[Start of Attachment]
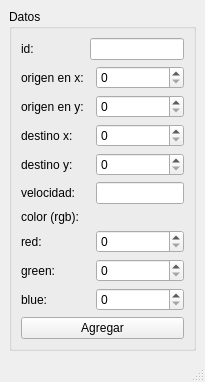
Before: the Qt Designer form mainwindow.ui in EmmanuelPaniagua/act-10, drawn with Qt 5.
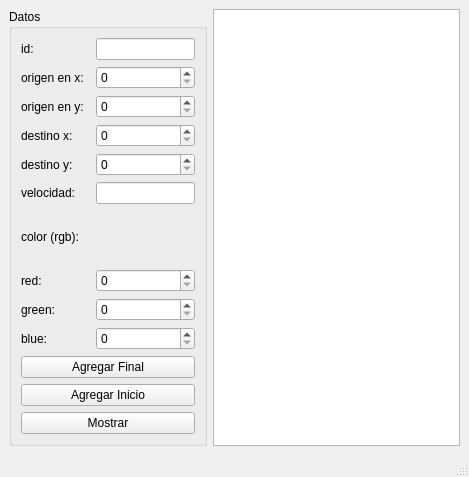
After: the same form once the commit is applied.

Commit message: modifique la interfaz, cambie el nombre de los elementos, añadi 2 botones y un plaintextedit

The edit to the form file:
```diff
--- a/mainwindow.ui
+++ b/mainwindow.ui
@@ -6,8 +6,8 @@
    <rect>
     <x>0</x>
     <y>0</y>
-    <width>205</width>
-    <height>368</height>
+    <width>469</width>
+    <height>477</height>
    </rect>
   </property>
   <property name="windowTitle">
@@ -21,8 +21,19 @@
        <string>Datos</string>
       </property>
       <layout class="QGridLayout" name="gridLayout">
-       <item row="0" column="1" colspan="2">
-        <widget class="QLineEdit" name="lineEdit"/>
+       <item row="2" column="0">
+        <widget class="QLabel" name="label_3">
+         <property name="text">
+          <string>origen en y:</string>
+         </property>
+        </widget>
+       </item>
+       <item row="12" column="0" colspan="3">
+        <widget class="QPushButton" name="agregar_inicio_pushButton">
+         <property name="text">
+          <string>Agregar Inicio</string>
+         </property>
+        </widget>
        </item>
        <item row="3" column="0">
         <widget class="QLabel" name="label_4">
@@ -31,6 +42,26 @@
          </property>
         </widget>
        </item>
+       <item row="0" column="0">
+        <widget class="QLabel" name="label">
+         <property name="text">
+          <string>id:</string>
+         </property>
+        </widget>
+       </item>
+       <item row="4" column="2">
+        <widget class="QSpinBox" name="destino_y_spinBox"/>
+       </item>
+       <item row="8" column="2">
+        <widget class="QSpinBox" name="green_spinBox"/>
+       </item>
+       <item row="8" column="0" colspan="2">
+        <widget class="QLabel" name="label_9">
+         <property name="text">
+          <string>green:</string>
+         </property>
+        </widget>
+       </item>
        <item row="9" column="0" colspan="2">
         <widget class="QLabel" name="label_10">
          <property name="text">
@@ -38,6 +69,49 @@
          </property>
         </widget>
        </item>
+       <item row="11" column="0" colspan="3">
+        <widget class="QPushButton" name="agregar_final_pushButton">
+         <property name="text">
+          <string>Agregar Final</string>
+         </property>
+        </widget>
+       </item>
+       <item row="13" column="0" colspan="3">
+        <widget class="QPushButton" name="mostrar_pushButton">
+         <property name="text">
+          <string>Mostrar</string>
+         </property>
+        </widget>
+       </item>
+       <item row="1" column="2">
+        <widget class="QSpinBox" name="origen_x_spinBox"/>
+       </item>
+       <item row="1" column="0">
+        <widget class="QLabel" name="label_2">
+         <property name="text">
+          <string>origen en x:</string>
+         </property>
+        </widget>
+       </item>
+       <item row="4" column="0">
+        <widget class="QLabel" name="label_5">
+         <property name="text">
+          <string>destino y: </string>
+         </property>
+        </widget>
+       </item>
+       <item row="9" column="2">
+        <widget class="QSpinBox" name="blue_spinBox"/>
+       </item>
+       <item row="2" column="2">
+        <widget class="QSpinBox" name="origen_y_spinBox"/>
+       </item>
+       <item row="3" column="2">
+        <widget class="QSpinBox" name="destino_x_spinBox"/>
+       </item>
+       <item row="7" column="2">
+        <widget class="QSpinBox" name="red_spinBox"/>
+       </item>
        <item row="5" column="0">
         <widget class="QLabel" name="label_6">
          <property name="text">
@@ -46,14 +120,7 @@
         </widget>
        </item>
        <item row="5" column="2">
-        <widget class="QLineEdit" name="lineEdit_6"/>
-       </item>
-       <item row="11" column="0" colspan="3">
-        <widget class="QPushButton" name="pushButton">
-         <property name="text">
-          <string>Agregar</string>
-         </property>
-        </widget>
+        <widget class="QLineEdit" name="velocidad_lineEdit"/>
        </item>
        <item row="7" column="0" colspan="2">
         <widget class="QLabel" name="label_8">
@@ -62,27 +129,6 @@
          </property>
         </widget>
        </item>
-       <item row="8" column="0" colspan="2">
-        <widget class="QLabel" name="label_9">
-         <property name="text">
-          <string>green:</string>
-         </property>
-        </widget>
-       </item>
-       <item row="1" column="0">
-        <widget class="QLabel" name="label_2">
-         <property name="text">
-          <string>origen en x:</string>
-         </property>
-        </widget>
-       </item>
-       <item row="2" column="0">
-        <widget class="QLabel" name="label_3">
-         <property name="text">
-          <string>origen en y:</string>
-         </property>
-        </widget>
-       </item>
        <item row="6" column="0">
         <widget class="QLabel" name="label_7">
          <property name="text">
@@ -90,44 +136,15 @@
          </property>
         </widget>
        </item>
-       <item row="0" column="0">
-        <widget class="QLabel" name="label">
-         <property name="text">
-          <string>id:</string>
-         </property>
-        </widget>
-       </item>
-       <item row="4" column="0">
-        <widget class="QLabel" name="label_5">
-         <property name="text">
-          <string>destino y: </string>
-         </property>
-        </widget>
-       </item>
-       <item row="9" column="2">
-        <widget class="QSpinBox" name="spinBox"/>
-       </item>
-       <item row="8" column="2">
-        <widget class="QSpinBox" name="spinBox_2"/>
-       </item>
-       <item row="7" column="2">
-        <widget class="QSpinBox" name="spinBox_3"/>
-       </item>
-       <item row="4" column="2">
-        <widget class="QSpinBox" name="spinBox_4"/>
-       </item>
-       <item row="3" column="2">
-        <widget class="QSpinBox" name="spinBox_5"/>
-       </item>
-       <item row="2" column="2">
-        <widget class="QSpinBox" name="spinBox_6"/>
-       </item>
-       <item row="1" column="2">
-        <widget class="QSpinBox" name="spinBox_7"/>
+       <item row="0" column="2">
+        <widget class="QLineEdit" name="id_lineEdit"/>
        </item>
       </layout>
      </widget>
     </item>
+    <item row="0" column="1">
+     <widget class="QPlainTextEdit" name="plainTextEdit"/>
+    </item>
    </layout>
   </widget>
   <widget class="QMenuBar" name="menubar">
@@ -135,7 +152,7 @@
     <rect>
      <x>0</x>
      <y>0</y>
-     <width>205</width>
+     <width>469</width>
      <height>21</height>
     </rect>
    </property>
```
[End of Attachment]
Activity: Copy each line above precisely, dropping the pictures.

Completed task:
Before: the Qt Designer form mainwindow.ui in EmmanuelPaniagua/act-10, drawn with Qt 5.
After: the same form once the commit is applied.

Commit message: modifique la interfaz, cambie el nombre de los elementos, añadi 2 botones y un plaintextedit

The edit to the form file:
```diff
--- a/mainwindow.ui
+++ b/mainwindow.ui
@@ -6,8 +6,8 @@
    <rect>
     <x>0</x>
     <y>0</y>
-    <width>205</width>
-    <height>368</height>
+    <width>469</width>
+    <height>477</height>
    </rect>
   </property>
   <property name="windowTitle">
@@ -21,8 +21,19 @@
        <string>Datos</string>
       </property>
       <layout class="QGridLayout" name="gridLayout">
-       <item row="0" column="1" colspan="2">
-        <widget class="QLineEdit" name="lineEdit"/>
+       <item row="2" column="0">
+        <widget class="QLabel" name="label_3">
+         <property name="text">
+          <string>origen en y:</string>
+         </property>
+        </widget>
+       </item>
+       <item row="12" column="0" colspan="3">
+        <widget class="QPushButton" name="agregar_inicio_pushButton">
+         <property name="text">
+          <string>Agregar Inicio</string>
+         </property>
+        </widget>
        </item>
        <item row="3" column="0">
         <widget class="QLabel" name="label_4">
@@ -31,6 +42,26 @@
          </property>
         </widget>
        </item>
+       <item row="0" column="0">
+        <widget class="QLabel" name="label">
+         <property name="text">
+          <string>id:</string>
+         </property>
+        </widget>
+       </item>
+       <item row="4" column="2">
+        <widget class="QSpinBox" name="destino_y_spinBox"/>
+       </item>
+       <item row="8" column="2">
+        <widget class="QSpinBox" name="green_spinBox"/>
+       </item>
+       <item row="8" column="0" colspan="2">
+        <widget class="QLabel" name="label_9">
+         <property name="text">
+          <string>green:</string>
+         </property>
+        </widget>
+       </item>
        <item row="9" column="0" colspan="2">
         <widget class="QLabel" name="label_10">
          <property name="text">
@@ -38,6 +69,49 @@
          </property>
         </widget>
        </item>
+       <item row="11" column="0" colspan="3">
+        <widget class="QPushButton" name="agregar_final_pushButton">
+         <property name="text">
+          <string>Agregar Final</string>
+         </property>
+        </widget>
+       </item>
+       <item row="13" column="0" colspan="3">
+        <widget class="QPushButton" name="mostrar_pushButton">
+         <property name="text">
+          <string>Mostrar</string>
+         </property>
+        </widget>
+       </item>
+       <item row="1" column="2">
+        <widget class="QSpinBox" name="origen_x_spinBox"/>
+       </item>
+       <item row="1" column="0">
+        <widget class="QLabel" name="label_2">
+         <property name="text">
+          <string>origen en x:</string>
+         </property>
+        </widget>
+       </item>
+       <item row="4" column="0">
+        <widget class="QLabel" name="label_5">
+         <property name="text">
+          <string>destino y: </string>
+         </property>
+        </widget>
+       </item>
+       <item row="9" column="2">
+        <widget class="QSpinBox" name="blue_spinBox"/>
+       </item>
+       <item row="2" column="2">
+        <widget class="QSpinBox" name="origen_y_spinBox"/>
+       </item>
+       <item row="3" column="2">
+        <widget class="QSpinBox" name="destino_x_spinBox"/>
+       </item>
+       <item row="7" column="2">
+        <widget class="QSpinBox" name="red_spinBox"/>
+       </item>
        <item row="5" column="0">
         <widget class="QLabel" name="label_6">
          <property name="text">
@@ -46,14 +120,7 @@
         </widget>
        </item>
        <item row="5" column="2">
-        <widget class="QLineEdit" name="lineEdit_6"/>
-       </item>
-       <item row="11" column="0" colspan="3">
-        <widget class="QPushButton" name="pushButton">
-         <property name="text">
-          <string>Agregar</string>
-         </property>
-        </widget>
+        <widget class="QLineEdit" name="velocidad_lineEdit"/>
        </item>
        <item row="7" column="0" colspan="2">
         <widget class="QLabel" name="label_8">
@@ -62,27 +129,6 @@
          </property>
         </widget>
        </item>
-       <item row="8" column="0" colspan="2">
-        <widget class="QLabel" name="label_9">
-         <property name="text">
-          <string>green:</string>
-         </property>
-        </widget>
-       </item>
-       <item row="1" column="0">
-        <widget class="QLabel" name="label_2">
-         <property name="text">
-          <string>origen en x:</string>
-         </property>
-        </widget>
-       </item>
-       <item row="2" column="0">
-        <widget class="QLabel" name="label_3">
-         <property name="text">
-          <string>origen en y:</string>
-         </property>
-        </widget>
-       </item>
        <item row="6" column="0">
         <widget class="QLabel" name="label_7">
          <property name="text">
@@ -90,44 +136,15 @@
          </property>
         </widget>
        </item>
-       <item row="0" column="0">
-        <widget class="QLabel" name="label">
-         <property name="text">
-          <string>id:</string>
-         </property>
-        </widget>
-       </item>
-       <item row="4" column="0">
-        <widget class="QLabel" name="label_5">
-         <property name="text">
-          <string>destino y: </string>
-         </property>
-        </widget>
-       </item>
-       <item row="9" column="2">
-        <widget class="QSpinBox" name="spinBox"/>
-       </item>
-       <item row="8" column="2">
-        <widget class="QSpinBox" name="spinBox_2"/>
-       </item>
-       <item row="7" column="2">
-        <widget class="QSpinBox" name="spinBox_3"/>
-       </item>
-       <item row="4" column="2">
-        <widget class="QSpinBox" name="spinBox_4"/>
-       </item>
-       <item row="3" column="2">
-        <widget class="QSpinBox" name="spinBox_5"/>
-       </item>
-       <item row="2" column="2">
-        <widget class="QSpinBox" name="spinBox_6"/>
-       </item>
-       <item row="1" column="2">
-        <widget class="QSpinBox" name="spinBox_7"/>
+       <item row="0" column="2">
+        <widget class="QLineEdit" name="id_lineEdit"/>
        </item>
       </layout>
      </widget>
     </item>
+    <item row="0" column="1">
+     <widget class="QPlainTextEdit" name="plainTextEdit"/>
+    </item>
    </layout>
   </widget>
   <widget class="QMenuBar" name="menubar">
@@ -135,7 +152,7 @@
     <rect>
      <x>0</x>
      <y>0</y>
-     <width>205</width>
+     <width>469</width>
      <height>21</height>
     </rect>
    </property>
```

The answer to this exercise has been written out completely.